**What is expected**
From the data below, return each line in which the string "print" is found.

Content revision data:
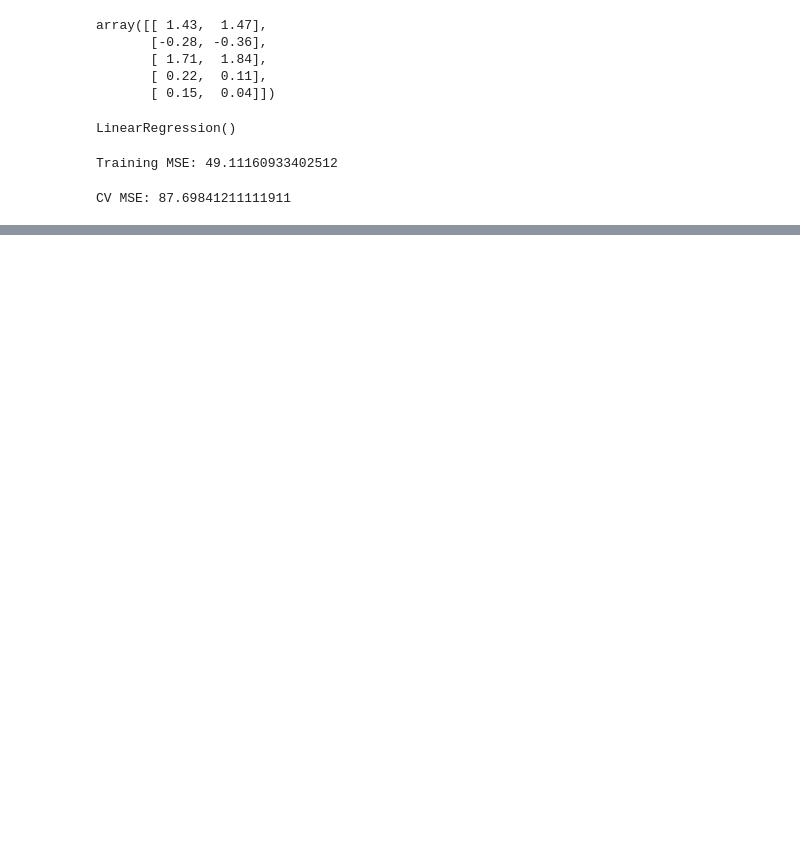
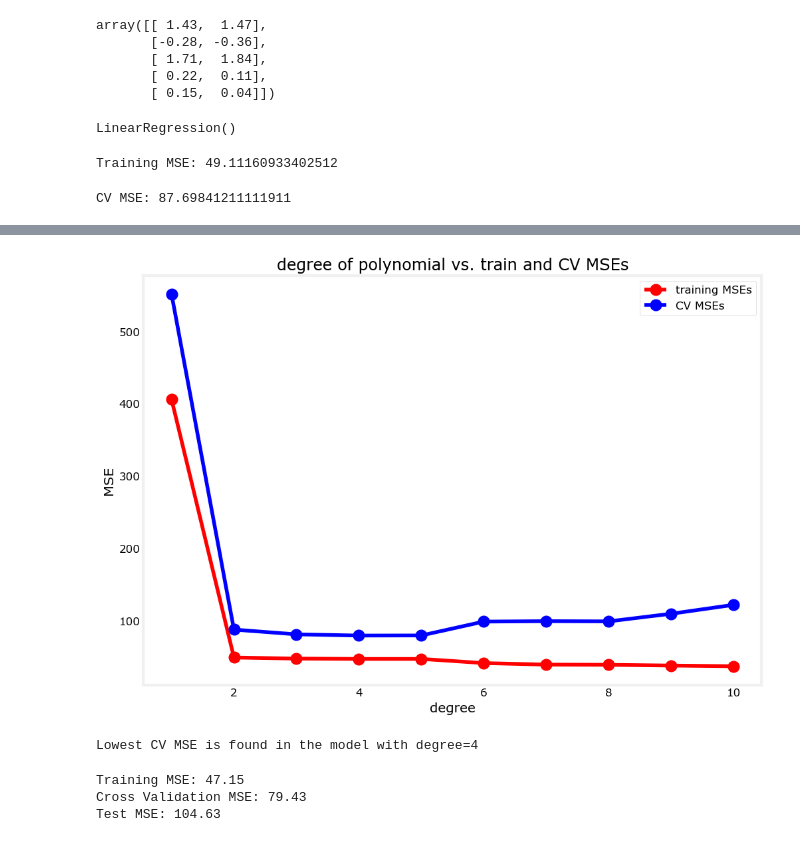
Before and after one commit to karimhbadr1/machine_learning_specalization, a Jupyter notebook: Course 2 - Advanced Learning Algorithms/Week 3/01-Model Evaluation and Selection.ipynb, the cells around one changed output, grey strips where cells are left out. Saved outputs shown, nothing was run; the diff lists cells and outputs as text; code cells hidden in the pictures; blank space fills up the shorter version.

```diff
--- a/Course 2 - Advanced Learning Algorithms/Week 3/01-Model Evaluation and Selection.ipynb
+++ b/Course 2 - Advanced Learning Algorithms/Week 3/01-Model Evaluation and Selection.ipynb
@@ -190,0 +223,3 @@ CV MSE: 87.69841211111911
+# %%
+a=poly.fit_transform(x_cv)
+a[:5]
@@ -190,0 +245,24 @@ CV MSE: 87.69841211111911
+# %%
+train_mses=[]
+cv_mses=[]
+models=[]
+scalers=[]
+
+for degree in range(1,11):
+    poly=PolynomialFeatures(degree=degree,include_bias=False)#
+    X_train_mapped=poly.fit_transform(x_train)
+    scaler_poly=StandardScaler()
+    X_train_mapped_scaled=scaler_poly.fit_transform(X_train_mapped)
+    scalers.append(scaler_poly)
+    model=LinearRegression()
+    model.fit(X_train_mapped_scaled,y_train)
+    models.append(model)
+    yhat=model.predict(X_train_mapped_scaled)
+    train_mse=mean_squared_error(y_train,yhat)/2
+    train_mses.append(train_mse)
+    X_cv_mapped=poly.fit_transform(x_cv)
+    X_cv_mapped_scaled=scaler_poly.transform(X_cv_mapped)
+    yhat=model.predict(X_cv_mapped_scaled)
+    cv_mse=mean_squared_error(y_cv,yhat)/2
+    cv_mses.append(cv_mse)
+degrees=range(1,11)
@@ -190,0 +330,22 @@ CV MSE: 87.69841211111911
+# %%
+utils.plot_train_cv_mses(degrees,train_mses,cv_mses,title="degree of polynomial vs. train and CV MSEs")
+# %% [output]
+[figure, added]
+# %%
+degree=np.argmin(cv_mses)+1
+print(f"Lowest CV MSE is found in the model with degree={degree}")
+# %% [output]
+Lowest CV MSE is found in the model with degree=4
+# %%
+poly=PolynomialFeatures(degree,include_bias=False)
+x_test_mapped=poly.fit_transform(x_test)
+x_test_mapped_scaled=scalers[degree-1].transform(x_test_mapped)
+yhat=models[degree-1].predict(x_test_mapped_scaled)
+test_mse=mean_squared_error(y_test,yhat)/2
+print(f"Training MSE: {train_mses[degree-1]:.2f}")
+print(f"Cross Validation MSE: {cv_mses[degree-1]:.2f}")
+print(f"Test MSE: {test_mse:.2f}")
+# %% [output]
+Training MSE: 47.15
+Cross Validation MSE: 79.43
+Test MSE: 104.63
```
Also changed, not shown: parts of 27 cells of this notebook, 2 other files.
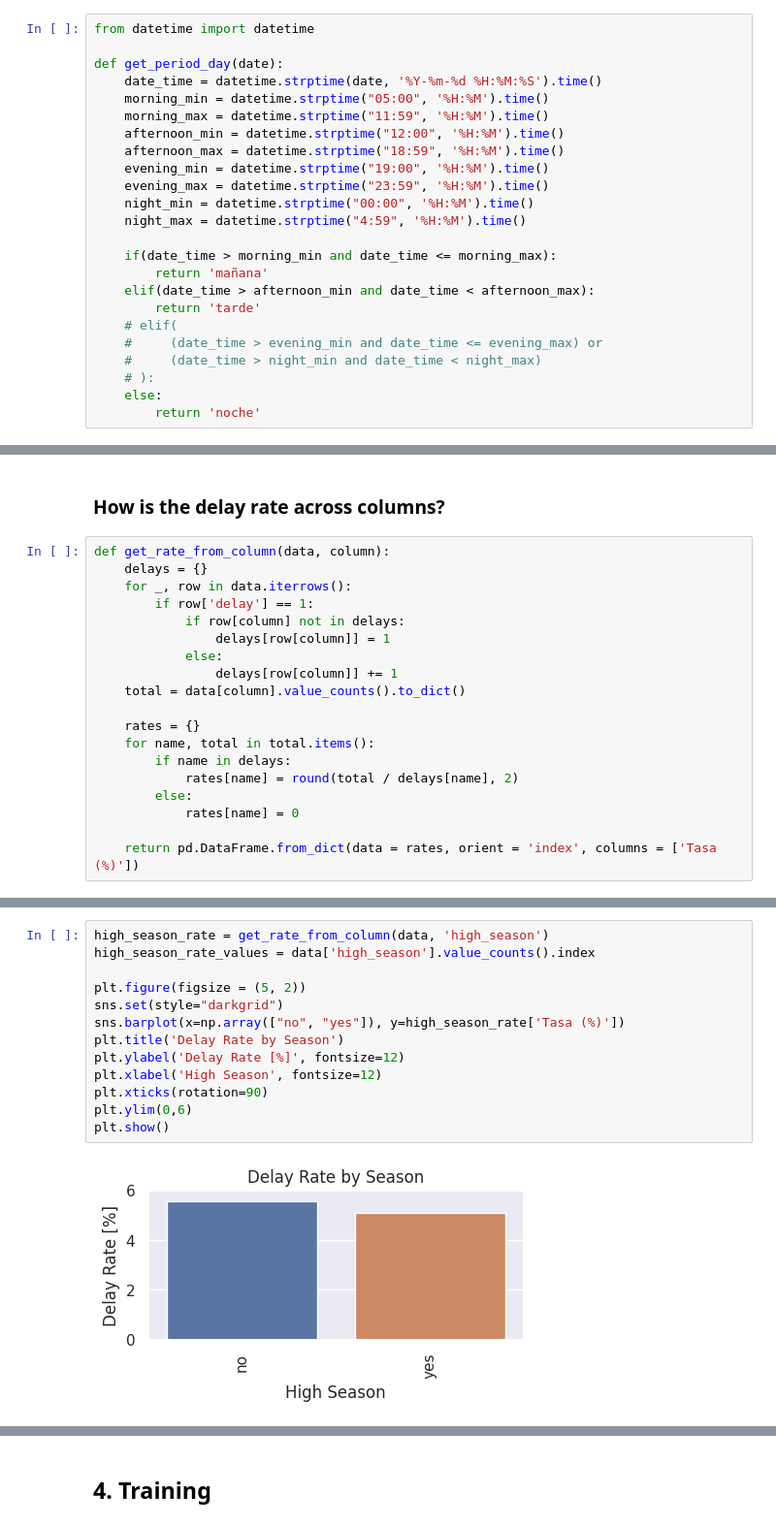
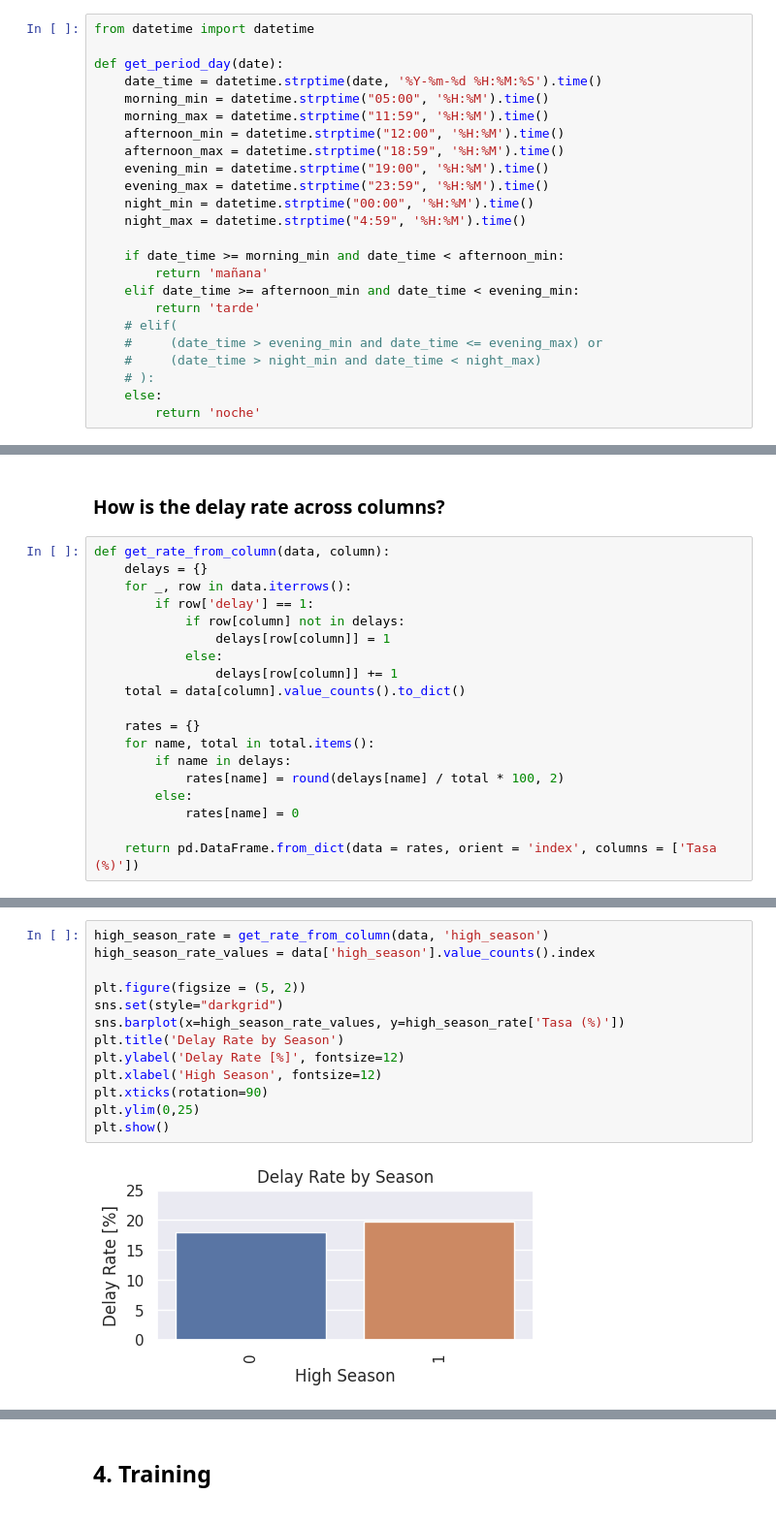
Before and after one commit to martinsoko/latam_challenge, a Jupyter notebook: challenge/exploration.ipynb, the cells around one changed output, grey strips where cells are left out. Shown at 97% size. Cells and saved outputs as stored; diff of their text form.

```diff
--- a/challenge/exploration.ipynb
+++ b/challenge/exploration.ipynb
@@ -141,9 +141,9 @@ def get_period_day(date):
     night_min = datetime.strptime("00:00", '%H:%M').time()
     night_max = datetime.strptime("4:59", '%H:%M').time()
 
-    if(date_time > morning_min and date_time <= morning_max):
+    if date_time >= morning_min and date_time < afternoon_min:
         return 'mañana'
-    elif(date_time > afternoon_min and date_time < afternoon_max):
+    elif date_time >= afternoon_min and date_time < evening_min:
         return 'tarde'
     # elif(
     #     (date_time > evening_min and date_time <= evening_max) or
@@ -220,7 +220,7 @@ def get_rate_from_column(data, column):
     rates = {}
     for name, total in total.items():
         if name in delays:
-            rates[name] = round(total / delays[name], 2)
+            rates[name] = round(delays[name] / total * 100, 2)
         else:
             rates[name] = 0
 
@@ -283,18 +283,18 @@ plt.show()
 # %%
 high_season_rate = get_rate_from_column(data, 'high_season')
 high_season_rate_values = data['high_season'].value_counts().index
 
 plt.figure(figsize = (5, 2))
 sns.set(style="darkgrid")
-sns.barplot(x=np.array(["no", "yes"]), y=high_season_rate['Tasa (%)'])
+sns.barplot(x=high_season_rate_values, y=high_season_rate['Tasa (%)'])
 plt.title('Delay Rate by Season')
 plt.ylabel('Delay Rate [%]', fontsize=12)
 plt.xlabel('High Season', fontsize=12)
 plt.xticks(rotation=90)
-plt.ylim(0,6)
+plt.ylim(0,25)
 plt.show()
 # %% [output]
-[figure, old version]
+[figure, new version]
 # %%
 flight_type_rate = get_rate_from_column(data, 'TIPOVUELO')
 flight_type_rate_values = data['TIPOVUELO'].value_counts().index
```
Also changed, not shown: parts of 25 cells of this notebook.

**Exercise result**
+print(f"Lowest CV MSE is found in the model with degree={degree}")
+print(f"Training MSE: {train_mses[degree-1]:.2f}")
+print(f"Cross Validation MSE: {cv_mses[degree-1]:.2f}")
+print(f"Test MSE: {test_mse:.2f}")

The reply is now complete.